In this material, which lines include the string "pointer"? Show them.

- - -

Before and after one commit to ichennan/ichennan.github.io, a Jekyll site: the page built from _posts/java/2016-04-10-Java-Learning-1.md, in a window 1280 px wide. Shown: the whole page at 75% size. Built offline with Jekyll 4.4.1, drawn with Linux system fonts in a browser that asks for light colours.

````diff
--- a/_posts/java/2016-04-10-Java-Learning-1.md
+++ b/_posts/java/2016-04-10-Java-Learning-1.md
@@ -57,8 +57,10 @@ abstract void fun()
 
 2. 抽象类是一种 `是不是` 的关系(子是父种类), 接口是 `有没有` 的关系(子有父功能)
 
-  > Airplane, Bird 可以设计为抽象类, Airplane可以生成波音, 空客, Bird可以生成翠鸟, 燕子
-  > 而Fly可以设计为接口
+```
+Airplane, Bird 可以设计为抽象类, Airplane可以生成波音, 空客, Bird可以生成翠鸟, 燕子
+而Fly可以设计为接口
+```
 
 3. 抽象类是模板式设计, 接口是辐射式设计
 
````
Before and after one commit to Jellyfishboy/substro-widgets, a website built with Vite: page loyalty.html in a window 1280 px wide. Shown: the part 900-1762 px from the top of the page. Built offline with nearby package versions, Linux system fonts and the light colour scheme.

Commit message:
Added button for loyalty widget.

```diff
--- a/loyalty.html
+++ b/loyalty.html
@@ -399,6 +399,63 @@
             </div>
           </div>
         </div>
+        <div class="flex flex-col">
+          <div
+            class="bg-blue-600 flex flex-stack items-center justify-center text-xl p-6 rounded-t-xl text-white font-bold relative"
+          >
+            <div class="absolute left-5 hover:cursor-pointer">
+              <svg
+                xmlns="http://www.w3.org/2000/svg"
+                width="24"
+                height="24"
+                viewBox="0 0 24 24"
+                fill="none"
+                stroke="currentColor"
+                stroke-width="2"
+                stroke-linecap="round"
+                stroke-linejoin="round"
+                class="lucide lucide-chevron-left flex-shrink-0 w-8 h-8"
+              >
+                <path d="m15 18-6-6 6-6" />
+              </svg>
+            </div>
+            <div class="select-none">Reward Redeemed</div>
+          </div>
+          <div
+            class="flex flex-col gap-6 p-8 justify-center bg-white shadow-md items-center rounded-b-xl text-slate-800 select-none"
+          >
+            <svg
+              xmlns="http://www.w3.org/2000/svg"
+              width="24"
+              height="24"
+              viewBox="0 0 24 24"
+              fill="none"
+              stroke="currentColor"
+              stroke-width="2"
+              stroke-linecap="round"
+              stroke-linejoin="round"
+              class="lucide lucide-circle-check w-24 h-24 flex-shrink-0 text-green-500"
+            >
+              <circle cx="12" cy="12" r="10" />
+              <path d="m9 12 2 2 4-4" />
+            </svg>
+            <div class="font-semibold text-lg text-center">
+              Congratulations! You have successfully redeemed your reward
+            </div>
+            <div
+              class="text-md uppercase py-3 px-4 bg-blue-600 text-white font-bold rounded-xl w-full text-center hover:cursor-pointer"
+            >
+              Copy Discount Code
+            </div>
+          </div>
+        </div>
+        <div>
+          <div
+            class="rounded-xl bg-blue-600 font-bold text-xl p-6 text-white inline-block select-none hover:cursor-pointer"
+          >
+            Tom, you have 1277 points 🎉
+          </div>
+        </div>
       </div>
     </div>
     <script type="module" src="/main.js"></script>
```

- - -

## Completed exercise:
+            <div class="absolute left-5 hover:cursor-pointer">
+              class="text-md uppercase py-3 px-4 bg-blue-600 text-white font-bold rounded-xl w-full text-center hover:cursor-pointer"
+            class="rounded-xl bg-blue-600 font-bold text-xl p-6 text-white inline-block select-none hover:cursor-pointer"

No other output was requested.